··· Provided entries

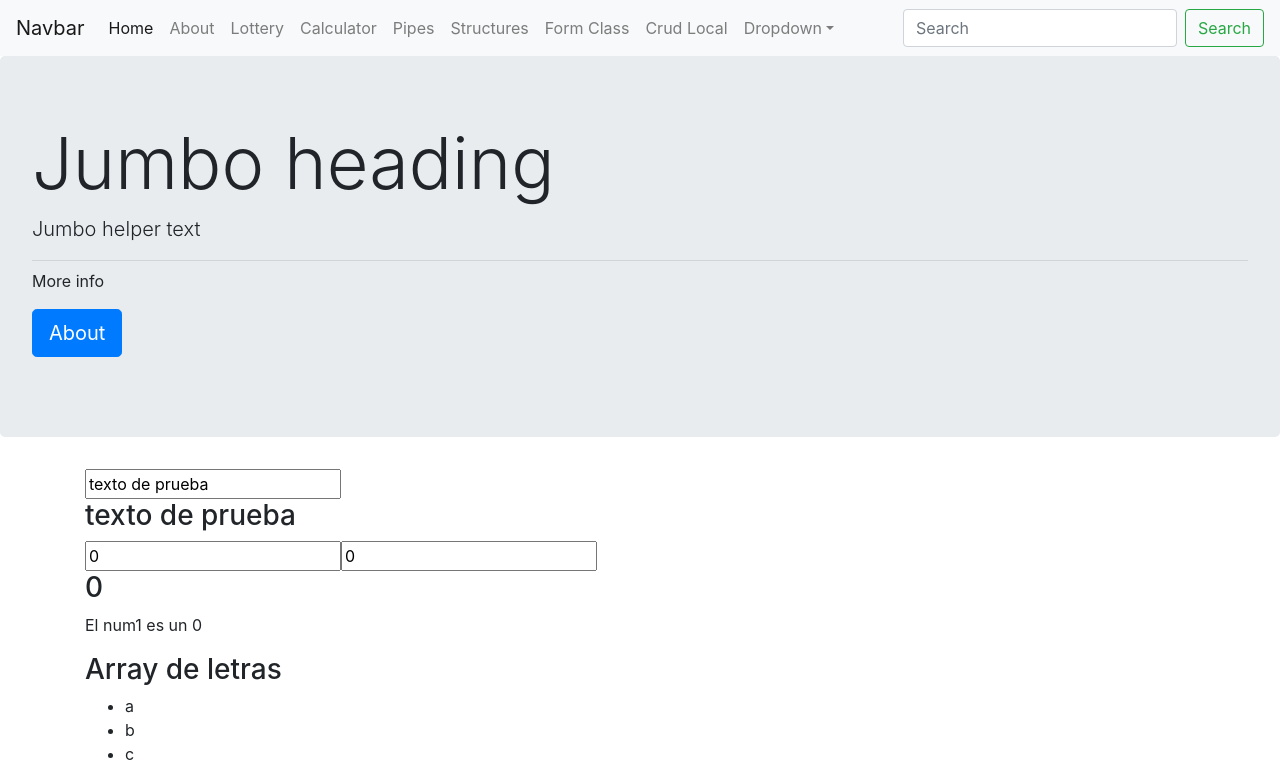
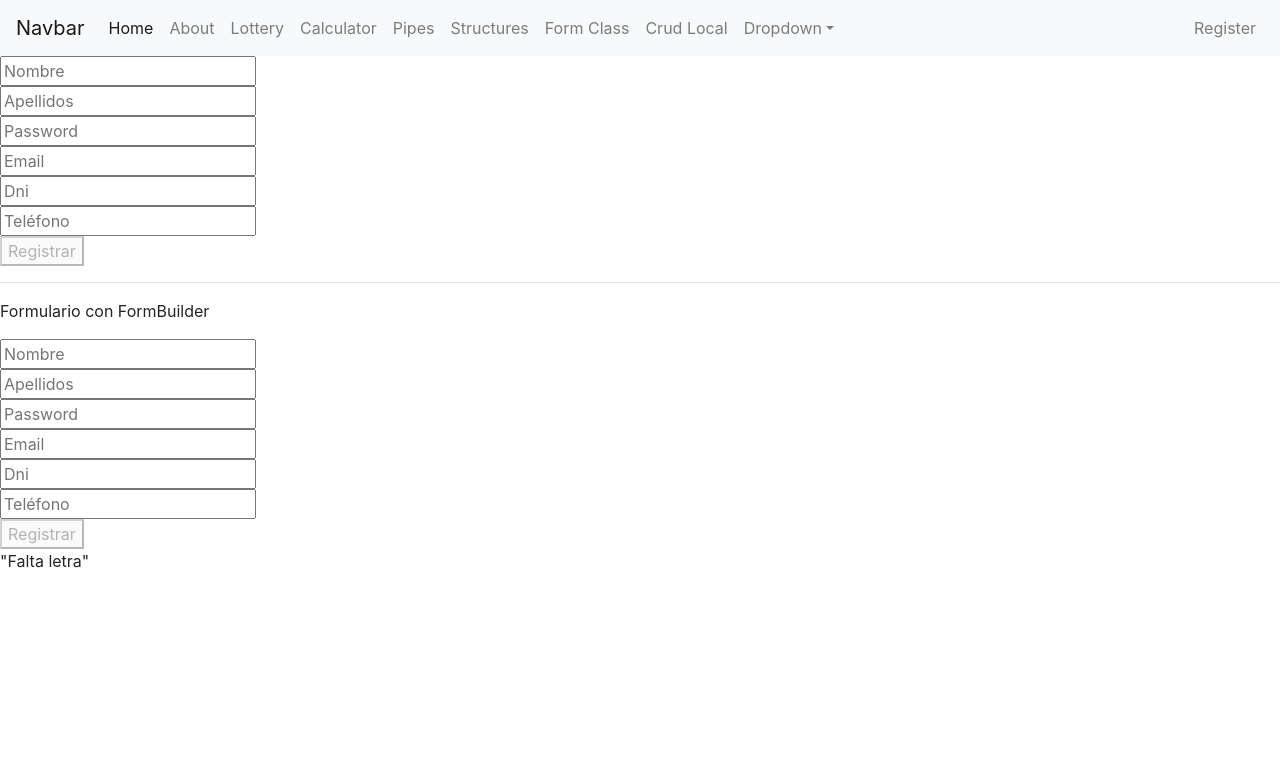
Before and after one commit to Khalhipo/primerAngular, an Angular app: page /register in a window 1280 px wide. Shown: the top 784 px of the page. Built offline with nearby package versions, Linux system fonts and the light colour scheme.

Commit message:
quinto dia

```diff
--- a/src/app/app-routing.module.ts
+++ b/src/app/app-routing.module.ts
@@ -10,6 +10,7 @@ import { PipesComponent } from './components/pipes/pipes.component';
 import { StructuresComponent } from './components/structures/structures.component';
 import { FormClassComponent } from './components/form-class/form-class.component';
 import { CrudLocalComponent } from './components/crud-local/crud-local.component';
+import { RegisterComponent } from './components/register/register.component';
 
 const routes: Routes = [
   {path: "", component:HomeComponent},
@@ -22,6 +23,7 @@ const routes: Routes = [
   {path: "structures", component:StructuresComponent},
   {path: "form", component:FormClassComponent},
   {path: "crud", component:CrudLocalComponent},
+  {path: "register", component:RegisterComponent},
   {path: "**", component:HomeComponent}  // AQUÍ LE PONEMOS POR DEFECTO EL HOME SI LA PÁGINA NO EXISTE
 ];
 
--- a/src/app/components/crud-local/crud-local.component.ts
+++ b/src/app/components/crud-local/crud-local.component.ts
@@ -12,13 +12,13 @@ export class CrudLocalComponent implements OnInit {
 
   notaNueva: Nota = new Nota();
   notas: Nota[] = [];
-  indice: number = 1;
+  indice: number = -1;
   notaSel: Nota = new Nota();
 
   //Coches
   coches: Coche[] = [];
   cocheNuevo: Coche = new Coche();
-  indice_coche: number = 1;
+  indice_coche: number = -1;
   cocheSel: Coche = new Coche();
 
   constructor() { }
--- a/src/app/components/navigation/navigation.component.html
+++ b/src/app/components/navigation/navigation.component.html
@@ -38,9 +38,10 @@
                 </div>
             </li>
         </ul>
-        <form class="form-inline my-2 my-lg-0">
-            <input class="form-control mr-sm-2" type="text" placeholder="Search">
-            <button class="btn btn-outline-success my-2 my-sm-0" type="submit">Search</button>
-        </form>
+        <ul class="navbar-nav mt-2 mt-lg-0">
+            <li class="nav-item">
+                <a class="nav-link" routerLink="/register">Register</a>
+            </li>
+        </ul>
     </div>
 </nav>
--- /dev/null
+++ b/src/app/components/register/register.component.html
@@ -0,0 +1,53 @@
+<form [formGroup]="formRegister" (submit)="evaluaForm()">
+    <input type="text" formControlName="nombre" placeholder="Nombre"><br>
+    <input type="text" formControlName="apellidos" placeholder="Apellidos"><br>
+    <input type="text" formControlName="password" placeholder="Password"><br>
+    <input type="text" formControlName="email" placeholder="Email"><br>
+    <input type="text" formControlName="dni" placeholder="Dni"><br>
+    <input type="text" formControlName="telefono" placeholder="Teléfono"><br>
+    <button [disabled]="formRegister.invalid" type="submit">Registrar</button>
+</form>
+<hr>
+<p>Formulario con FormBuilder</p>
+<form [formGroup]="formRegister2" (submit)="evaluaForm()">
+    <input type="text" formControlName="nombre" placeholder="Nombre"><br>
+    <input type="text" formControlName="apellidos" placeholder="Apellidos"><br>
+    <input type="text" formControlName="password" placeholder="Password"><br>
+    <input type="text" formControlName="email" placeholder="Email"><br>
+    <input type="text" formControlName="dni" placeholder="Dni"><br>
+    <input type="text" formControlName="telefono" placeholder="Teléfono"><br>
+    <button [disabled]="formRegister.invalid" type="submit">Registrar</button>
+</form>
+
+<div *ngIf="nombre1.invalid && (nombre1.dirty || nombre1.touched)" class="alert alert-danger">
+    <div *ngIf="nombre1.errors.required"><p>El nombre es requerido</p></div>
+    <div *ngIf="nombre1.errors.minlength"><p>El nombre tiene que tener 4 caracteres mínimo</p></div>
+</div>
+
+<div *ngIf="apellidos1.invalid && (apellidos1.dirty || apellidos1.touched)" class="alert alert-danger">
+    <div *ngIf="apellidos1.errors.required"><p>Los apellidos son requeridos</p></div>
+</div>
+
+<div *ngIf="password1.invalid && (password1.dirty || password1.touched)" class="alert alert-danger">
+    <div *ngIf="password1.errors.required"><p>El password es requerido</p></div>
+    <div *ngIf="password1.errors.minlength"><p>El password tiene que tener 6 caracteres mínimo</p></div>
+</div>
+
+<div *ngIf="email1.invalid && (email1.dirty || email1.touched)" class="alert alert-danger">
+    <div *ngIf="email1.errors.required"><p>El email es requerido</p></div>
+    <div *ngIf="email1.errors.email"><p>Revisa el email</p></div>
+</div>
+
+<div *ngIf="dni1.invalid && (dni1.dirty || dni1.touched)" class="alert alert-danger">
+    <div *ngIf="dni1.errors.required"><p>El dni es requerido</p></div>
+    <div *ngIf="dni1.errors.dni=='Falta letra'"><p>Falta letra</p></div>
+    <div *ngIf="dni1.errors.dni=='inválido'"><p>Dni inválido</p></div>
+</div>
+
+<div *ngIf="telefono1.invalid && (telefono1.dirty || telefono1.touched)" class="alert alert-danger">
+    <div *ngIf="telefono1.errors.required"><p>El teléfono es requerido</p></div>
+    <div *ngIf="telefono1.errors.telefono"><p>El teléfono no es correcto</p></div>
+    <div *ngIf="telefono1.errors.pattern"><p>El formato del teléfono no es correcto</p></div>
+</div>
+
+{{dni1.errors.dni| json}}
--- /dev/null
+++ b/src/app/components/register/register.component.ts
@@ -0,0 +1,66 @@
+import { Component, OnInit } from '@angular/core';
+import { FormBuilder, FormControl, FormGroup, Validators } from '@angular/forms';
+import { dniValido } from 'src/app/validaciones/dni-valido';
+import { telefonoValido } from 'src/app/validaciones/tlf-valido';
+
+@Component({
+  selector: 'app-register',
+  templateUrl: './register.component.html',
+  styleUrls: ['./register.component.css']
+})
+export class RegisterComponent implements OnInit {
+
+  formRegister: FormGroup = new FormGroup({
+    nombre: new FormControl('',[Validators.required, Validators.minLength(3)]),
+    apellidos: new FormControl('',[Validators.required]),
+    password: new FormControl('',[Validators.required, Validators.minLength(6)]),
+    email: new FormControl('',[Validators.required, Validators.email]),
+    dni: new FormControl('',[Validators.required, dniValido()]),
+    telefono: new FormControl(undefined,[Validators.required, telefonoValido(), Validators.pattern(/^\d{9}$/)])
+  });
+
+  //Formulario con FormBuilder
+  formRegister2 = this.fb.group({
+    nombre:['',[Validators.required, Validators.minLength(4)]],
+    apellidos: ['',[Validators.required]],
+    password: ['',[Validators.required, Validators.minLength(6)]],
+    email: ['',[Validators.required, Validators.email]],
+    dni: ['',[Validators.required]],
+    telefono: [undefined,[Validators.required]]
+  });
+
+  constructor(private fb: FormBuilder) { }
+
+  ngOnInit(): void {
+  }
+
+  evaluaForm(): void {
+    console.log("Evaluando Formulario");
+    console.log(this.formRegister.getRawValue());
+    if(this.formRegister.valid){
+      console.log("Formulario correcto");
+    } else {
+      console.log("Lo que has introducido es incorrecto");
+    }
+  }
+
+  get nombre1(){
+    return this.formRegister.get("nombre");
+  }
+  get apellidos1(){
+    return this.formRegister.get("apellidos");
+  }
+  get password1(){
+    return this.formRegister.get("password");
+  }
+  get email1(){
+    return this.formRegister.get("email");
+  }
+  get dni1(){
+    return this.formRegister.get("dni");
+  }
+  get telefono1(){
+    return this.formRegister.get("telefono");
+  }
+
+}
--- /dev/null
+++ b/src/app/validaciones/dni-valido.ts
@@ -0,0 +1,20 @@
+import { AbstractControl, ValidatorFn } from "@angular/forms";
+
+export function dniValido(): ValidatorFn {
+    return (dni: AbstractControl):{[key:string]:any} | null => {
+        const letras = "TRWAGMYFPDXBNJZSQVHLCKE";
+        const numero = dni.value.match(/\d+/g);
+        let letra = dni.value.match(/[a-z]/gi);
+        const letra_eval = letras[numero%23];
+        if(letra==null) {
+            return {dni: "Falta letra"};
+        } else {
+            letra = letra.join().toUpperCase();
+        }
+        if(letra_eval != letra) {
+            return {dni: "inválido"};
+        }
+        return null;
+
+    }
+}
--- /dev/null
+++ b/src/app/validaciones/tlf-valido.ts
@@ -0,0 +1,12 @@
+import { AbstractControl, ValidatorFn } from "@angular/forms";
+
+export function telefonoValido(): ValidatorFn {
+    return (telefono: AbstractControl):{[key:string]:any} | null => {
+        const numTelefono = telefono.value;
+        if(numTelefono>999999999 || numTelefono<600000000){
+            return {telefono: "inválido"};
+        } else {
+            return null;
+        }
+    }
+}
```
Also changed, not shown: src/app/app.module.ts (+7 -4 lines), src/app/components/register/register.component.css (added), 1 other file (tests, documents, lock files or other folders).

······

* What is required
Look through the entries above. Extract each line with the word "submit".

* Written answer
-            <button class="btn btn-outline-success my-2 my-sm-0" type="submit">Search</button>
+<form [formGroup]="formRegister" (submit)="evaluaForm()">
+    <button [disabled]="formRegister.invalid" type="submit">Registrar</button>
+<form [formGroup]="formRegister2" (submit)="evaluaForm()">
+    <button [disabled]="formRegister.invalid" type="submit">Registrar</button>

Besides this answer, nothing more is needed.